I'm giving away no secrets when I tell you the howling is that of three children who have been found in the woods of the Ashton estate. From the blurb:
Of especially naughty children it is sometimes said: "They must have been raised by wolves."
The Incorrigible children actually were.
Discovered in the forests of Ashton Place, the Incorrigibles are no ordinary children. Alexander keeps his siblings in line with gentle nips; Cassiopeia has a bark that is (usually) worse than her bite; and Beowulf is alarmingly adept at chasing squirrels.
Miss Penelope Lumley, age 15 and a graduate of the Swanburne Academy for Poor Bright Females, is hired as their governess and she does a remarkable job of whipping them into human shape. But they must be ready to appear at a Christmas ball in only a few short weeks and that means they must master social chit chat, table manners, and how to dance the schottische.
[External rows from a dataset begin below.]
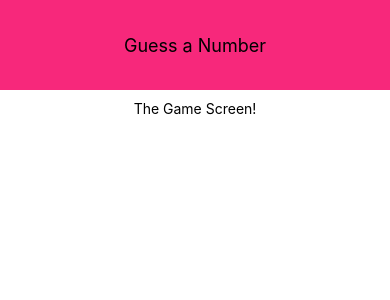
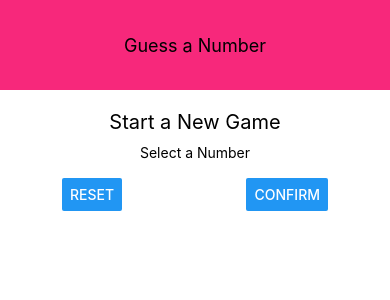
Before and after one commit to theo82/Quiz-App-React-Native, a React Native app: screen / in a window 390 px wide. Shown: the top 300 px of the page. Built offline with nearby package versions, Linux system fonts and the light colour scheme.

Commit message:
Working on the Layout

```diff
--- a/screens/StartGameScreen.js
+++ b/screens/StartGameScreen.js
@@ -1,10 +1,18 @@
 import React from "react";
-import { View, Text, StyleSheet } from 'react-native';
+import { View, Text, StyleSheet, TextInput, Button } from 'react-native';
 
 const StartGameScreen = props => {
     return (
         <View style={styles.screen}>
-            <Text>The Game Screen!</Text>
+            <Text style={styles.title}>Start a New Game</Text>
+            <View style={styles.inputContainer}>
+                <Text>Select a Number</Text>
+                <TextInput />
+                <View style={styles.buttonContainer}>
+                    <Button title="Reset" onPress={() => {}}></Button>
+                    <Button title="Confirm" onPress={() => {}}></Button>
+                </View>
+            </View>
         </View>
     )
 };
@@ -15,6 +23,23 @@
         padding: 10,
         alignItems: 'center',
 
+    },
+    title: {
+        fontSize: 20,
+        marginVertical: 10,
+
+    },
+    inputContainer: {
+        width: 300,
+        maxWidth: '80%',
+        alignItems: 'center'
+    },
+    buttonContainer: {
+        flexDirection: 'row',
+        width: '100%',
+        justifyContent: 'space-between',
+        paddingHorizontal: 15
+
     }
 });
 
```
If anyone can achieve this metamorphosis it is Miss Lumley, called by the children Lumawoo. In times of trouble she falls back on the sayings of Miss Swanburne: "Complaining won't butter the biscuit" or "If it weren't so tempting it wouldn't be called chocolate cake."
The book is full of major and minor mysteries: Who or what is behind the wall in the attic? Why does the mysterious coachman, Old Timothy, lurk in the woods when the children are playing? Who are these children in the first place and why were they being raised by wolves? Why does Sir Frederick say, "Finders keepers," and insist they stay at Ashton Place?
This is book is so wry, so charming, so full of unanswered questions. I can't wait for the next in the series.